This article in the New York Times discusses a trend i have been noticing for some time: pornified Halloween costumes.
If there is any doubt about the porn industry’s impact on costumes, just notice that in the picture accompanying the article the Playboy logo is on the witches’ hat. Near my house is a Halloween costume store that has a poster in its window featuring a sexy schoolgirl costume that also features the Playboy logo.
There’s something wrong with us if that doesn’t concern us.
Playboy and underage schoolgirls. Seriously.
The author of the Times piece asks this question:
But the abundance of risqué costumes that will be shrink-wrapped around legions of women come Oct. 31 prompts a larger question: Why have so many girls grown up to trade in Wonder Woman costumes for little more than Wonderbras?
The author also makes the point that many women’s costumes, “with their frilly baby-doll dresses and high-heeled Mary Janes, also evoke male Lolita fantasies and reinforce the larger cultural message that younger is hotter.” Of course they do, because in a hypersexualized society awash in pornography, there is no place for real bodies that are subject to the natural aging process.
Probably the most salient point of the article was this one, made by Tanda Word — a 26-year-old graduate student — who wrote a piece about the sexualized Halloween costumes for her school newspaper:
I think it’s damaging because it’s not just one night a year,” she said. “If it’s all the costume manufacturers make, I think it says something bigger about the culture as a whole.
It does say something bigger about the culture as a whole. It says that we are simultaneously confused about sex and consumed with an insatiable desire to sexualize as much of life as possible. Sex is what our culture worships.
We are so confused that we sexualize Disney characters, and storybook characters, and schoolgirls. We are so consumed with sex that we sexualize police officers, and referees and pirates. The world of pornography has been doing this for a long time, but mainstream culture’s full endorsement of this sexualization is something altogether different.

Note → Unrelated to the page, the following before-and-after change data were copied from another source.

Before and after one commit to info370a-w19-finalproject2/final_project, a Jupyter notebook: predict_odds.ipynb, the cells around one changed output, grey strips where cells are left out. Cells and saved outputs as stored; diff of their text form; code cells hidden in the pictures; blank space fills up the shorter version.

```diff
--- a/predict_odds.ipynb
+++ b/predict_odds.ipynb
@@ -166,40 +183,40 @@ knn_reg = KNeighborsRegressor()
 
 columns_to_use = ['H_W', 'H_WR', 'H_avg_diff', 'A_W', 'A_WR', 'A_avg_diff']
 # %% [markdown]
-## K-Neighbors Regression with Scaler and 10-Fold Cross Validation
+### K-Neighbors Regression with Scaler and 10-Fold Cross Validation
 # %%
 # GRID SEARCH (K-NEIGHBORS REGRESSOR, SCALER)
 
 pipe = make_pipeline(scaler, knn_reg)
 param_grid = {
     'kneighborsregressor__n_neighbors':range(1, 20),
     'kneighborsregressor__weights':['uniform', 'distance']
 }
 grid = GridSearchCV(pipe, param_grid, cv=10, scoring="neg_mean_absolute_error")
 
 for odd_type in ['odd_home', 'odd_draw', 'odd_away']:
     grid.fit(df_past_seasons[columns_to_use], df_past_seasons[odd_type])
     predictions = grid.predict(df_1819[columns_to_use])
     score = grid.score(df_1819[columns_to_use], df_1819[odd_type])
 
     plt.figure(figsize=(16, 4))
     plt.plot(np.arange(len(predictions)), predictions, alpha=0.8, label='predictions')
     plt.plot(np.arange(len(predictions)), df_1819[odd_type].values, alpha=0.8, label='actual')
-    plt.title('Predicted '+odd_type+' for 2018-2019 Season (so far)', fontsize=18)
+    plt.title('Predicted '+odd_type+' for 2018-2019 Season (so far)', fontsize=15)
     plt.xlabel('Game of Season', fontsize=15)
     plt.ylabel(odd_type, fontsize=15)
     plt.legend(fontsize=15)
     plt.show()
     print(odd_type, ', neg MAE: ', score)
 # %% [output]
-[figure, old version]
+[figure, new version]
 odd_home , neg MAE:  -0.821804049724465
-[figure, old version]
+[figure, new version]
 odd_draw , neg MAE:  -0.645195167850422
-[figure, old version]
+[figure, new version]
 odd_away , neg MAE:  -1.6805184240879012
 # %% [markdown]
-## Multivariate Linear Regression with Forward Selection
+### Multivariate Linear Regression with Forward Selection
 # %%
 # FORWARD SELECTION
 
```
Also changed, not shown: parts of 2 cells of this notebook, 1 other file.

These sexy costumes aren’t new as of this year. But at the same time, the Times article points out that there has been an emergence of “ultrasexy” costumes in the last couple of years, according to Christa Getz, the purchasing director for BuyCostumes.com. Getz says that, “Probably over 90 to 95 percent of our female costumes have a flirty edge to them.” She also said that sexy costumes are so popular the company had to break its “sexy” category into three subdivisions this year.